With perhaps two or three exceptions, almost every march listed so far included opposition to “racism” or “prejudice” among its core principles. In recent years, “mass mobilization” events like these have been supplemented by specifically pro-Black protests organized by the Black Lives Matter movement. Almost 3,000 of these have taken place in the past 5 years. A report from Elephrame, a data archive website, lists 2,406 major BLM rallies (“protests and other . . . demonstrations”) over a period of 1,467 days. The list of these includes the various Trayvon Martin demonstrations and riots, the Ferguson Freedom Ride, the Ferguson riots, and the massive protests following the deaths of (among others) Walter Scott, Tamir Rice, Sandra Bland, and Philando Castile. This is to some extent speculation, but the hard numbers indicate that there are probably more civil rights marches per year today than there were in 1960!
Not a few of today’s major marches are literally held at the locations where historic rallies took place during the original civil rights movement, either to commemorate the old leaders or to commiserate about how “nothing has changed.” On March 8, 2015, a memorial of the “Bloody Sunday” marches and police attacks in Selma, Alabama, made national news, with the Washington Post reporting that tens of thousands of “marchers, government officials, and other public figures gathered Sunday”—for the second or third day in a row—“to commemorate the 50th anniversary of a brutal police assault on civil rights demonstrators.” By mid-afternoon, area police reported, apparently with some trepidation, that “at least 15,000 to 20,000 people had joined the crush on and around the bridge.”

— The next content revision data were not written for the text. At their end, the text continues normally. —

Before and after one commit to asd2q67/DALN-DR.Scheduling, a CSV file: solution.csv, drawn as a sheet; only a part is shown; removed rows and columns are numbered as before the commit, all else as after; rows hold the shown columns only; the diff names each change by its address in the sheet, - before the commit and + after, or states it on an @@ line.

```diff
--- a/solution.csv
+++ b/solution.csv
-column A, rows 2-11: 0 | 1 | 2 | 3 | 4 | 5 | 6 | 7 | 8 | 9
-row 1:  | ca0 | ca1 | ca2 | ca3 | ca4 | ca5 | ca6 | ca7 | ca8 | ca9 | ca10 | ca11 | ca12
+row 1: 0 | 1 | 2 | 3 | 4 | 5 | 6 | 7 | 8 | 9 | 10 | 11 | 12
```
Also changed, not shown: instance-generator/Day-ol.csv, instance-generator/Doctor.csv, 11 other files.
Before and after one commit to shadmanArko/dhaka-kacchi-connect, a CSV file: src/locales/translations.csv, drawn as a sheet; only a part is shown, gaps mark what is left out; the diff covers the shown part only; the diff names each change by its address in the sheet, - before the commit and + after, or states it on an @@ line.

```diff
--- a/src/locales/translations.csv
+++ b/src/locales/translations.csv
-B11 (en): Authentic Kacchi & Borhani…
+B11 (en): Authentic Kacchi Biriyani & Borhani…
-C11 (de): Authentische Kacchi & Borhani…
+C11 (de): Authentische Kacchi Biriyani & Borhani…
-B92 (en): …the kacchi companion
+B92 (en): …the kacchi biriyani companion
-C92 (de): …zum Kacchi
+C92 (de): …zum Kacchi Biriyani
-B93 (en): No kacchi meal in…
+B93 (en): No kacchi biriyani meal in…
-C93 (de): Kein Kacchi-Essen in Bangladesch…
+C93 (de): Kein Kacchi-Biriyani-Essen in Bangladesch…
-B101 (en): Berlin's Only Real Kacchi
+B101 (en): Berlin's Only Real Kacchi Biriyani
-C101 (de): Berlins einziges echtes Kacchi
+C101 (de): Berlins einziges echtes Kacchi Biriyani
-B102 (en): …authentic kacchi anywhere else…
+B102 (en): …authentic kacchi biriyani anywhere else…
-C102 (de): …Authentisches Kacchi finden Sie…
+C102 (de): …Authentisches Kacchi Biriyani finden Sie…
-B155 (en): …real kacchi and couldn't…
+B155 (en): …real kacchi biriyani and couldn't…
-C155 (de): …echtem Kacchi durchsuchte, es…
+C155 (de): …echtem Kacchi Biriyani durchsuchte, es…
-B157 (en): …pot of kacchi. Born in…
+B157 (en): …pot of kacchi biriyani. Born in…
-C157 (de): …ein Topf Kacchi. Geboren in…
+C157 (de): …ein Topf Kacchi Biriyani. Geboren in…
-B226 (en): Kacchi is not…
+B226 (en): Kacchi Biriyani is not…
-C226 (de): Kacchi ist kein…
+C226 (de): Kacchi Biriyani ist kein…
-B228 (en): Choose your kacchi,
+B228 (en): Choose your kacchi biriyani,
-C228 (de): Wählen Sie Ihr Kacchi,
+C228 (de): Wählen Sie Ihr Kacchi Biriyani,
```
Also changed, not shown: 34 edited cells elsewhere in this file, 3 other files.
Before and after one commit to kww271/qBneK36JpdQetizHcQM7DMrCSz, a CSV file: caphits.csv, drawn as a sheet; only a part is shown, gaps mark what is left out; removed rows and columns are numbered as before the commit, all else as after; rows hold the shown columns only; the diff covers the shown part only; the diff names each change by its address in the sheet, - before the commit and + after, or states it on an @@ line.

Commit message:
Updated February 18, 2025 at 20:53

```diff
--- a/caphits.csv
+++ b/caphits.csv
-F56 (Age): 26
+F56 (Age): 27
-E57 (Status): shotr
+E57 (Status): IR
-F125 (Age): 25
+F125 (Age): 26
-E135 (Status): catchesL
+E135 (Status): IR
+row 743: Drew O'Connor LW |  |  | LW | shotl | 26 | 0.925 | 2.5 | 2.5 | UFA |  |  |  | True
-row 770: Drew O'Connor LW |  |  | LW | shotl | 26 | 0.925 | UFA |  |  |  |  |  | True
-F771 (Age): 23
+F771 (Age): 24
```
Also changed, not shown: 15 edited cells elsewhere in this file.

Eric Holder, then-President Barack Obama’s attorney general, showed up and gave a speech denouncing . . . you’ll never guess it . . . racism. Holder argued that the U.S.A. has perhaps improved since the 1960s, but that conservatives on the Supreme Court were attempting to use “profoundly flawed” decisions to “weaken the federal government’s voting rights enforcement powers.” He closed by saying that, as in the days of one-hundred-dollar-poll taxes, “Fair and free access to the franchise is still, in some areas, under siege.” Holder also compared today’s scuffles between BLM fighters and city cops to the civil rights movement, drawing applause when he noted that murdered civil rights workers such as Jimmie Lee Jackson were “unarmed Black men.”
The problem with the idea that racism has declined (“gone underground”) little, if at all, and that the minority problems of today are caused by racism—just as those of the past may have been—is threefold. First, most contemporary Black problems were less serious when racism was much worse. Few Black teenagers had babies out of wedlock in 1960, and almost no middle-class Black men went to jail, although the Black crime rate was still frankly a bit higher than the white crime rate. Second, most of these contemporary problems do not exist today for visibly nonwhite immigrants from Africa, South Asia, and the West Indies, who often outperform both American whites and Blacks. Finally, most of these issues, along with other terrible problems like opiate addiction, do exist for the working-class whites who live alongside poor Blacks. All of this indicates that internal American cultural collapse is the root cause of the problems we as a society face today.